But what does it mean that a country that believes in human dignity, even the dignity of the enemy--to the degree that that's possible in war--was preparing to slaughter an entire population of another country? Never mind the fact that the fallout from this killing of a nation would come back to us and kill most of us as well.

It was the use of these weapons and the becoming proficient with them and the planning to use them at their maximum capability, that really, we felt, was the one way to avoid an all-out nuclear war. I know that's anomalous, but we couldn't think of any other way to keep it from happening.


Now that the race to build the super bomb had ended without a clear winner, the focus shifted to a new race to develop faster, more accurate means of delivering nuclear weapons to their targets.

In Washington, Edward Teller found strong support for his argument that nuclear superiority held the key to the nation's survival. He later became a leading advocate of the Strategic Defense Initiative which promised to protect the United States from the very weapon he had helped invent.

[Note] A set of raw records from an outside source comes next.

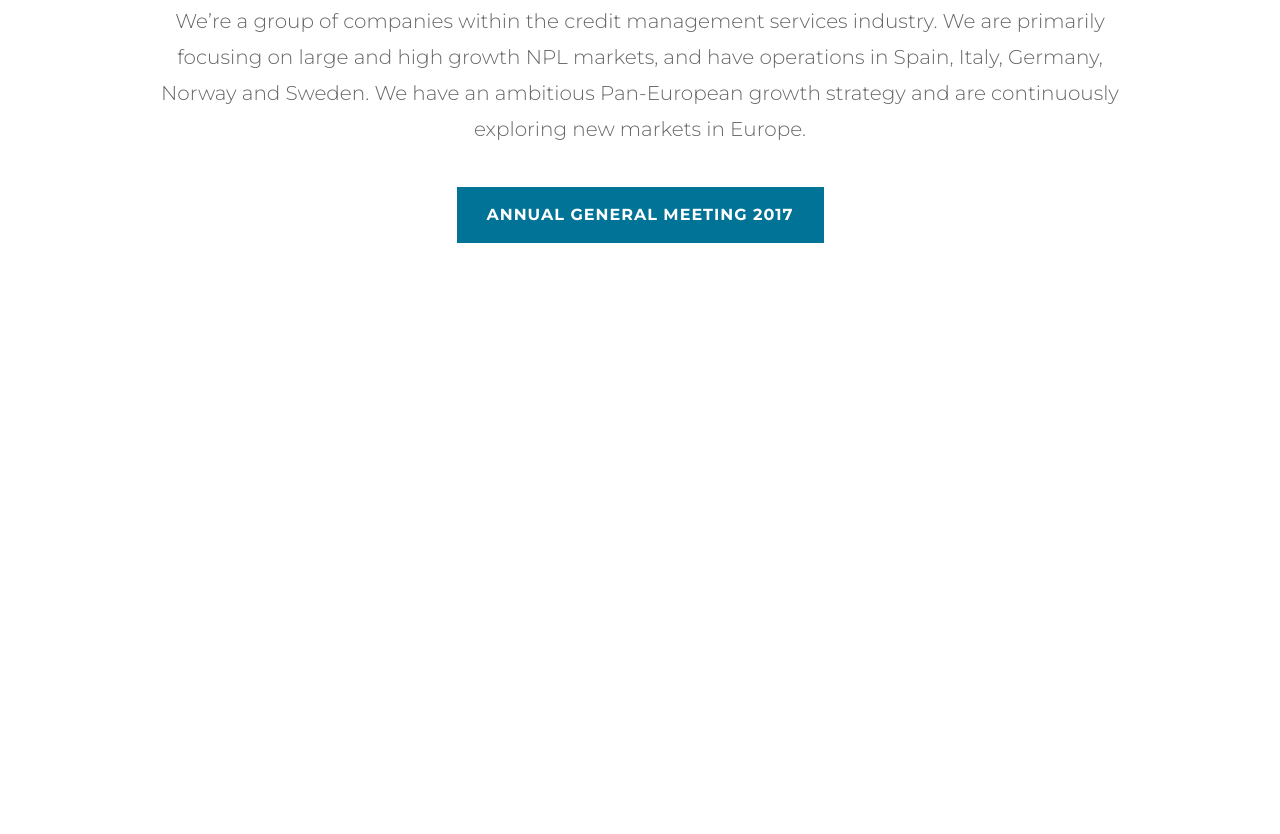
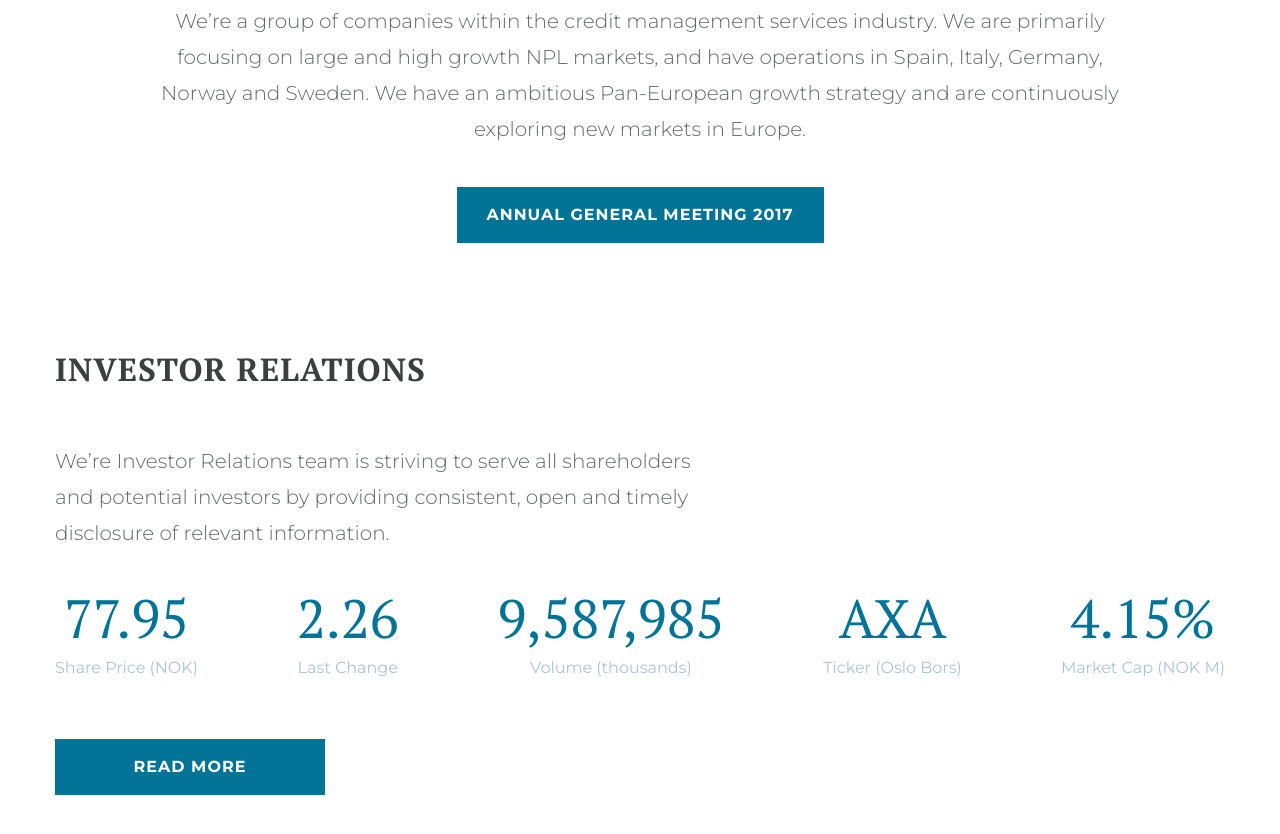
Before and after one commit to ailukyanov/business.loc, a website: page index.html in a window 1280 px wide. Shown: the part 548-1382 px from the top of the page. Before the commit the page ends 893 px from the top, so only its background shows below. Drawn offline with Linux system fonts and the light colour scheme.

Commit message:
Business

```diff
--- a/index.html
+++ b/index.html
@@ -49,6 +49,46 @@
             </div>
         </div>
 
+        <div class="investor">
+            <div class="container">
+                <div class="investor__title title">Investor Relations</div>
+                <div class="investor__text">We’re Investor Relations team is striving to serve all shareholders and potential investors by providing consistent, open and timely disclosure of relevant information.</div>
+                <div class="investor__stat stat-investor">
+                    <div class="stat-investor__column">
+                        <div class="stat-investor__item item-stat">
+                            <div class="item-stat__value">77.95</div>
+                            <div class="item-stat__text">Share Price (NOK)</div>
+                        </div>
+                    </div>
+                    <div class="stat-investor__column">
+                        <div class="stat-investor__item item-stat">
+                            <div class="item-stat__value">2.26</div>
+                            <div class="item-stat__text">Last Change</div>
+                        </div>
+                    </div>
+                    <div class="stat-investor__column">
+                        <div class="stat-investor__item item-stat">
+                            <div class="item-stat__value">9,587,985</div>
+                            <div class="item-stat__text">Volume (thousands)</div>
+                        </div>
+                    </div>
+                    <div class="stat-investor__column">
+                        <div class="stat-investor__item item-stat">
+                            <div class="item-stat__value">AXA</div>
+                            <div class="item-stat__text">Ticker (Oslo Bors)</div>
+                        </div>
+                    </div>
+                    <div class="stat-investor__column">
+                        <div class="stat-investor__item item-stat">
+                            <div class="item-stat__value">4.15%</div>
+                            <div class="item-stat__text">Market Cap (NOK M)</div>
+                        </div>
+                    </div>
+                </div>
+                <a href="#" class="investor__btn btn"><span>Read More</span></a>
+            </div>
+        </div>
+
     </div>
 </body>
 </html>
--- a/scss/components/_buttons.scss
+++ b/scss/components/_buttons.scss
@@ -12,6 +12,8 @@
   letter-spacing: 1px;
   text-transform: uppercase;
   position: relative;
+  text-align: center;
+  min-width: 270px;
 
   &:after {
     content: '';
--- /dev/null
+++ b/scss/components/_investor.scss
@@ -0,0 +1,94 @@
+.investor {
+  margin: 0 0 100px 0;
+
+  @media (max-width: $md2+px) {
+    margin: 0 0 60px 0;
+  }
+
+  @media (max-width: $md3+px) {
+    margin: 0 0 50px 0;
+  }
+
+  &__title {
+    margin: 0 0 50px 0;
+
+    @media (max-width: $md3+px) {
+      margin: 0 0 20px 0;
+    }
+  }
+
+  &__text {
+    color: #646667;
+    font-size: 20px;
+    line-height: 36px;
+    font-weight: 300;
+    max-width: 670px;
+    margin: 0 0 40px 0;
+
+    @media (max-width: $md3+px) {
+      font-size: 16px;
+      line-height: 24px;
+      margin: 0 0 20px 0;
+    }
+  }
+
+  &__stat {}
+
+  &__btn {}
+}
+
+.stat-investor {
+  @include flexbox();
+  justify-content: space-between;
+  margin: 0 -5px 30px -5px;
+
+  &__column {
+    flex: 0 1 auto;
+    padding: 0 5px;
+    margin: 0 0 25px 0;
+
+    @media (max-width: $md3+px) {
+      flex: 0 0 33.333%;
+    }
+
+    @media (max-width: $md4+px) {
+      flex: 0 0 50%;
+    }
+  }
+
+  &__item {}
+
+  @media (max-width: $md3+px) {
+    margin: 0 -5px 0 -5px;
+    flex-wrap: wrap;
+    justify-content: center;
+  }
+
+}
+
+.item-stat {
+  text-align: center;
+
+  &__value {
+    color: #007397;
+    font-family: "PT Serif", sans-serif;
+    font-size: 54px;
+    text-transform: uppercase;
+    margin: 0 0 7px 0;
+
+    @media (max-width: $md2+px) {
+      margin: 0  0 5px 0;
+      font-size: 40px;
+    }
+  }
+
+  &__text {
+    color: #aec3d4;
+    font-size: 16px;
+    line-height: 32px;
+
+    @media (max-width: $md2+px) {
+      font-size: 14px;
+    }
+  }
+}
--- a/scss/core/_base.scss
+++ b/scss/core/_base.scss
@@ -162,6 +162,21 @@ h1, h2, h3, h4, h5, h6 {
   }
 }
 
+.title {
+  color: #3c3f3d;
+  font-family: "PT Serif", sans-serif;
+  font-size: 32px;
+  font-weight: 700;
+  letter-spacing: 1px;
+  line-height: 48px;
+  text-transform: uppercase;
+
+  @media (max-width: $md3+px) {
+    font-size: 25px;
+    line-height: 33px;
+  }
+}
+
 /*WRAPPER*/
 .wrapper {
   width: 100%;
--- a/scss/main.scss
+++ b/scss/main.scss
@@ -3,3 +3,4 @@
 @import "components/header";
 @import "components/mainblock";
 @import "components/buttons";
+@import "components/investor";
```
Also changed, not shown: css/main.css, 1 other file.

Andrei Sakharov, like Teller, continued to work on nuclear arms; but increasingly he found himself in conflict with the Soviet regime. He became the most prominent and outspoken advocate of human rights and democracy in his homeland.

Curtis LeMay retired from the Air Force in 1965. He never questioned his belief in large-scale strategic bombing; in his memoirs, he reflected on the unimaginable power of the hydrogen bomb:

"That beautiful devilish pod underneath, clinging as a fierce child against its mother's belly carries all the conventional bomb explosive force of World War II and everything which came before.

"One B-58 can load that concentrated firepower and convey it to any place on the globe, and let it sink down, and let it go off, and bruise the stars and planets and satellites listening in."

Long after the collapse of the Soviet empire, the United States and Russia continued to maintain several thousand nuclear warheads on constant alert. Getting rid of the super, it seemed, was even harder than building it.